[[ Given records open ]]

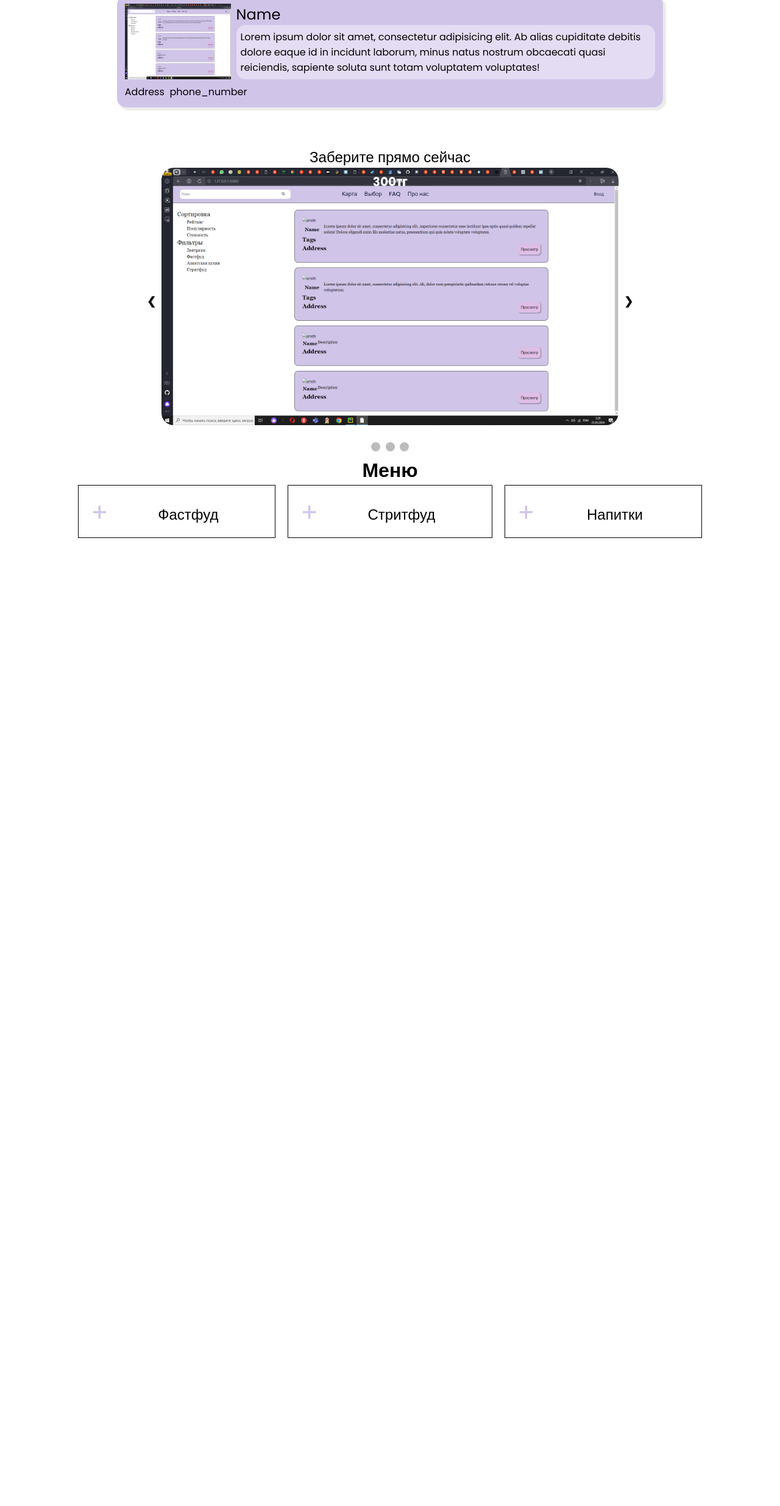
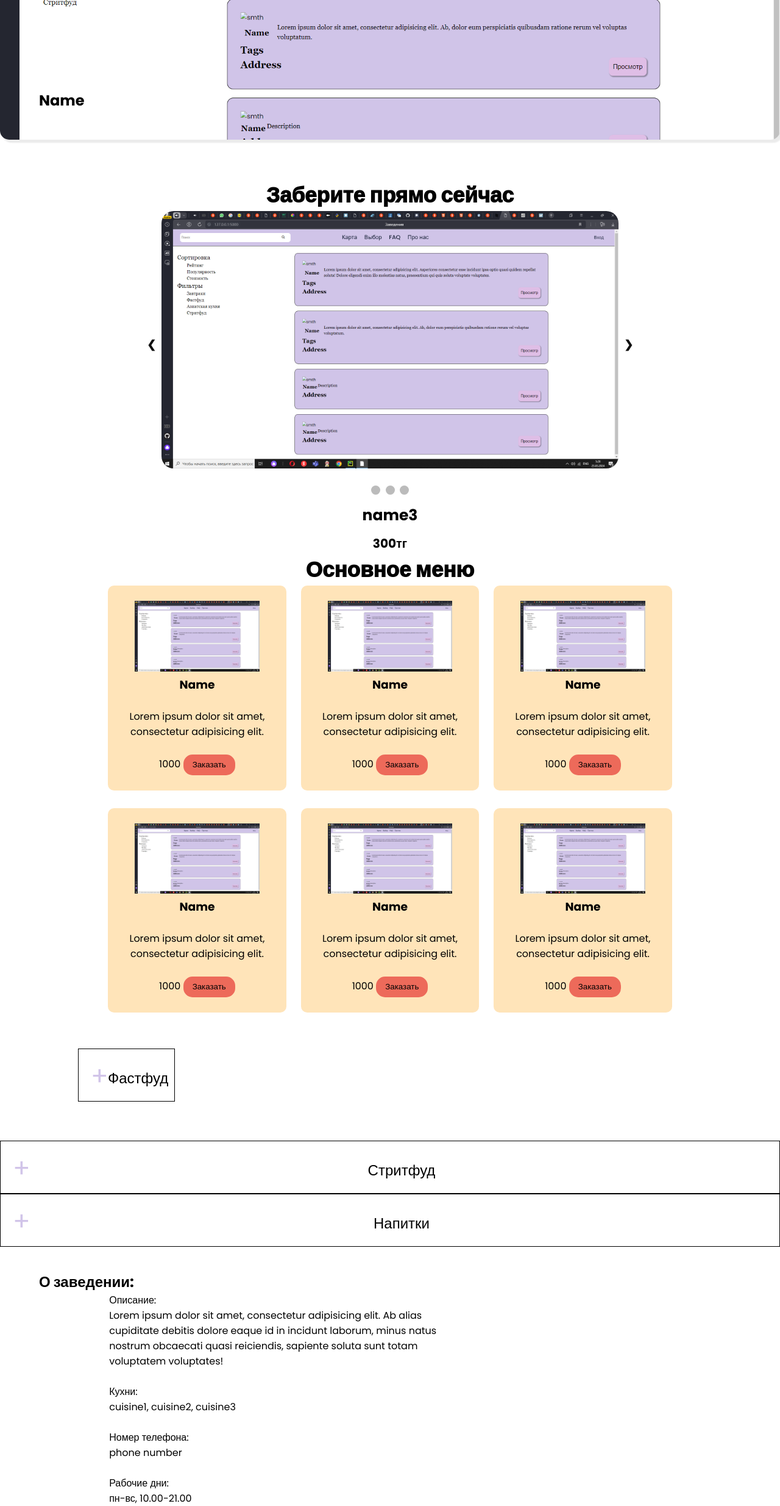
Before and after one commit to vLadimIR007kz/cafe_repo, a Flask app: page /Account in a window 1280 px wide; the page is wider, and only the part inside the window is pictured. Shown: the part 71-2540 px from the top of that part at 61% size. Before the commit the page ends 953 px from the top of that part, so only its background shows below. Run offline with Flask 3, Linux system fonts and the light colour scheme; a map, chart or similar area stays blank; some libraries are stand-ins or nearby versions.

Commit message:
account changes

```diff
--- a/Food_Something/static/Account.css
+++ b/Food_Something/static/Account.css
@@ -1,28 +1,31 @@
 .mainpage{
     display: flex;
     flex-direction: column;
+    margin-bottom: 40px;
 }
 
 .card{
-    position: static;
-    width: 70%;
-    margin: 5% 15%;
-    background-color: #d1c4e9;
+    position: relative;
+    width: 100%;
+    height: 300px;
     box-shadow: 4px 4px 2px 1px rgba(204, 204, 204, .4  );
     border-radius: 15px;
-    padding: 1%;
+    background-color: #ED6A5A;
+    background-image: url('static/img.png');
+    background-size: cover;
+    background-position: center;
+    margin-bottom: 5%;
 }
 
-.desc{
+.title{
     display: flex;
     flex-direction: row;
     justify-content: space-between;
     gap: 1%;
-
-}
-
-.desc img{
-    float: left;
+    height: 100%
+    max-width: 100%;
+    padding-top: 17%;
+    padding-left: 5%;
 }
 
 .desc p{
@@ -38,10 +41,20 @@
     gap: 1%;
 }
 
-h2{
-    font-weight: 400;
+.tittle h2{
+    font-weight: 800;
 }
 
+.current h2{
+    font-size: 35px;
+    font-weight: 1000;
+}
+
+.current{
+    position: relative;
+    width: 100%;
+    margin-bottom: 7%;
+}
 
 .slideshow-container {
   max-width: 1000px;
@@ -91,12 +104,26 @@
 }
 
 .numbertext {
-  color: #fff;
+  color: #000;
   font-size: 20px;
-  font-weight: 1000;
-  padding: 8px 12px;
+  font-weight: 800;
+  padding: 530px 12px;
   position: absolute;
   top: 0;
+}
+
+.nametext {
+  color: #000;
+  font-size: 25px;
+  font-weight: 800;
+  padding: 480px 12px;
+  position: absolute;
+  top: 0;
+}
+
+.menu h2{
+    font-size: 35px;
+    font-weight: 1000;
 }
 
 .container{
@@ -143,11 +170,20 @@
 
 .faq-content {
   margin: 0 auto;
+   width: 80%;
+   justify-content: space-between;
+   display: grid;
+   grid-template-columns: repeat(3, auto);
+   gap: 2%;
+   margin-bottom: 5%;
 }
 
 .faq-question {
   padding: 20px 0;
   border-bottom: 1px dotted #d1c4e9;
+    text-align: center;
+    border: 1px solid #000;
+    height: fit-content;
 }
 
 .panel-title {
@@ -162,17 +198,25 @@
 
 .panel-content {
   font-size: 20px;
-  padding: 0px 14px;
-  margin: 0 40px;
+  padding-top: 40px;
   height: 0;
   overflow: hidden;
   z-index: -1;
-  position: relative;
+  position: absolute;
+  width: 100%;
   opacity: 0;
   -webkit-transition: .4s ease;
   -moz-transition: .4s ease;
   -o-transition: .4s ease;
   transition: .4s ease;
+  margin-bottom: 5%;
+  flex-wrap: wrap;
+   display: flex;
+}
+
+.panel-container{
+    display: flex;
+    flex-direction: column;
 }
 
 .panel:checked ~ .panel-content{
@@ -211,21 +255,67 @@
   display: none;
 }
 
-.faq-content{
-    width: 80%;
-    justify-content: space-between;
-    display: grid;
-    grid-template-columns: repeat(3, auto);
-    gap: 2%;
+.menu{
+    text-align: center;
+    margin-bottom: 30px;
 }
 
-.faq-question{
-    text-align: center;
-    border: 1px solid #000;
-    height: fit-content;
+.list{
+    margin: 0 auto;
+    max-width: 80%;
+    padding-left: 25px;
+    padding-right: 25px;
+    display: flex;
+    flex-wrap: wrap;
+    box-sizing: border-box;
+    justify-content: space-evenly;
+    -webkit-transition: .4s ease;
+  -moz-transition: .4s ease;
+  -o-transition: .4s ease;
+  transition: .4s ease;
 }
 
-.menu{
-    text-align: center;
-    margin-bottom: 1%;
+.panel1{
+    position: relative;
+    max-width: 30%;
+    border-radius: 10px;
+    background-color: #FFE4B9;
+    padding-top: 25px;
+    padding-bottom: 25px;
+    margin-bottom: 3%;
 }
+
+.order-button{
+    background-color: #ED6A5A;
+    padding: 7px 15px 7px 15px;
+    border-radius: 15px;
+    border: none;
+}
+
+.order-button:hover{
+    box-shadow: 0px 0px 10px #ED6A5A;
+    cursor: pointer;
+}
+
+.about-rest{
+    max-width: 90%;
+    margin: 0 auto;
+}
+
+.description{
+    display: flex;
+    flex-direction: raw;
+    flex-wrap: wrap;
+    box-sizing: border-box;
+    justify-content: center;
+}
+
+.text-descr{
+    position: relative;
+    width: 50%;
+}
+
+.map-descr{
+    position: relative;
+    width: 30%;
+}
--- a/Food_Something/templates/Account.html
+++ b/Food_Something/templates/Account.html
@@ -16,17 +16,9 @@
         <div class="navbar">
             {% include "base.html" %}
         </div>
-        <div class="card">
-            <div class="desc">
-                <img src="static/img.png" width="20%" alt="smth">
-                <div class="name">
-                    <h2>Name</h2>
-                    <p>Lorem ipsum dolor sit amet, consectetur adipisicing elit. Ab alias cupiditate debitis dolore eaque id in incidunt laborum, minus natus nostrum obcaecati quasi reiciendis, sapiente soluta sunt totam voluptatem voluptates!</p>
-                </div>
-            </div>
-            <div class="contacts">
-                <p>Address</p>
-                <p>phone_number</p>
+        <div class="card" style="background-image: url('static/img.png'); background-size: cover; background-position: center;">
+            <div class="title">
+                <h2>Name</h2>
             </div>
         </div>
 
@@ -36,21 +28,25 @@
         </div>
         <div class="slideshow-container">
   <div class="pic" style="display: none;justify-content: center;">
+      <div class="nametext" style="display: none;">name1</div>
       <div class="numbertext" style="display: none;">100тг</div>
           <img src="static\img.png" style="width:75%; border-radius: 20px;">
   </div>
 
   <div class="mySlides fade" style="display: none;justify-content: center;">
+      <div class="nametext">name1</div>
     <div class="numbertext">100тг</div>
         <img src="static\img.png" style="width:75%; border-radius: 20px;">
   </div>
 
   <div class="mySlides fade" style="display: none;justify-content: center;">
+      <div class="nametext">name2</div>
     <div class="numbertext">200тг</div>
         <img src="static\img.png" style="width:75%; border-radius: 20px;">
   </div>
 
   <div class="mySlides fade" style="display: flex;justify-content: center;">
+      <div class="nametext">name3</div>
     <div class="numbertext">300тг</div>
     <img src="static\img.png" style="width:75%; border-radius: 20px;">
   </div>
@@ -68,19 +64,100 @@
         </div>
 
         <div class="menu">
-            <h1>Меню</h1>
+            <h2>Основное меню</h2>
+
+            <div class="list">
+            <div class="panel1">
+                        <img src="static/img.png" width="70%" alt="smth">
+                         <h3 class="food-name">Name</h3>
+                         <br>
+                         <p class="food-descr">Lorem ipsum dolor sit amet, consectetur adipisicing elit. </p>
+                         <br>
+                <div class="oneline">
+                    <span class="food-price">1000</span>
+                    <span> <button class="order-button">Заказать</button> </span>
+            </div>
+            </div>
+
+<div class="panel1">
+                        <img src="static/img.png" width="70%" alt="smth">
+                         <h3 class="food-name">Name</h3>
+                         <br>
+                         <p class="food-descr">Lorem ipsum dolor sit amet, consectetur adipisicing elit. </p>
+                         <br>
+                <div class="oneline">
+                    <span class="food-price">1000</span>
+                    <span> <button class="order-button">Заказать</button> </span>
+            </div>
+            </div>
+
+                <div class="panel1">
+                        <img src="static/img.png" width="70%" alt="smth">
+                         <h3 class="food-name">Name</h3>
+                         <br>
+                         <p class="food-descr">Lorem ipsum dolor sit amet, consectetur adipisicing elit. </p>
+                         <br>
+                <div class="oneline">
+                    <span class="food-price">1000</span>
+                    <span> <button class="order-button">Заказать</button> </span>
+            </div>
+            </div>
+
+                 <div class="panel1">
+                        <img src="static/img.png" width="70%" alt="smth">
+                         <h3 class="food-name">Name</h3>
+                         <br>
+                         <p class="food-descr">Lorem ipsum dolor sit amet, consectetur adipisicing elit. </p>
+                         <br>
+                <div class="oneline">
+                    <span class="food-price">1000</span>
+                    <span> <button class="order-button">Заказать</button> </span>
+            </div>
+            </div>
+
+<div class="panel1">
+                        <img src="static/img.png" width="70%" alt="smth">
+                         <h3 class="food-name">Name</h3>
+                         <br>
+                         <p class="food-descr">Lorem ipsum dolor sit amet, consectetur adipisicing elit. </p>
+                         <br>
+                <div class="oneline">
+                    <span class="food-price">1000</span>
+                    <span> <button class="order-button">Заказать</button> </span>
+            </div>
+            </div>
+
+                <div class="panel1">
+                        <img src="static/img.png" width="70%" alt="smth">
+                         <h3 class="food-name">Name</h3>
+                         <br>
+                         <p class="food-descr">Lorem ipsum dolor sit amet, consectetur adipisicing elit. </p>
+                         <br>
+                <div class="oneline">
+                    <span class="food-price">1000</span>
+                    <span> <button class="order-button">Заказать</button> </span>
+            </div>
+            </div>
+
+
+                </div>
+            </div>
+
+
+
+
+
+
             <div class="faq-content">
   <div class="faq-question">
     <input id="q1" type="checkbox" class="panel">
     <div class="plus">+</div>
     <label for="q1" class="panel-title">Фастфуд</label>
-    <div class="panel-content">
-        <img src="static\img.png" width="100%; " alt="picture_of_food">
-        <div class="price"><p>1000</p></div>
-        <img src="static\img.png" width="100%; " alt="picture_of_food">
-        <div class="price"><p>1000</p></div>
-    </div>
+        <div class="panel-content"><img src="static\img_2.png" width="100%; " alt="picture_of_food">
+        <div class="price"><p>2000</p></div>
+</div>
   </div>
+                </div>
 
   <div class="faq-question">
     <input id="q2" type="checkbox" class="panel">
@@ -104,7 +181,35 @@
 
         </div>
 
+<div class="about-rest">
+    <h2> О заведении:</h2>
+    <div class="description">
+    <div class="text-descr">
+    <div class="descr">
+        <p> Описание: </p>
+        <p>Lorem ipsum dolor sit amet, consectetur adipisicing elit. Ab alias cupiditate debitis dolore eaque id in incidunt laborum, minus natus nostrum obcaecati quasi reiciendis, sapiente soluta sunt totam voluptatem voluptates!</p>
+    </div>
+    <br>
+    <div class="cuisines">
+        <p> Кухни: </p>
+        <p> cuisine1, cuisine2, cuisine3 </p>
+    </div>
+    <br>
+    <div class="phone">
+        <p> Номер телефона: </p>
+        <p> phone number </p>
+    </div>
+    <br>
+    <div class="working-days">
+        <p> Рабочие дни: </p>
+        <p> пн-вс, 10.00-21.00 </p>
+    </div>
+    </div>
+    <div class="map-descr">
+<script type="text/javascript" charset="utf-8" async src="https://api-maps.yandex.ru/services/constructor/1.0/js/?um=constructor%3A3c62df069360c3a234e54e37c49890fd173314db09f57198c14128c280d610d9&amp;width=654&amp;height=300&amp;lang=ru_RU&amp;scroll=true"></script>
+    </div>
+</div>
+</div>
 
-    </div>
 </body>
 </html>
```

[[ Given records closed ]]

> **Exercise details**
Counting only lines that contain the word "debitis", give the number found in the data, and nothing else.

> **Written solution**
2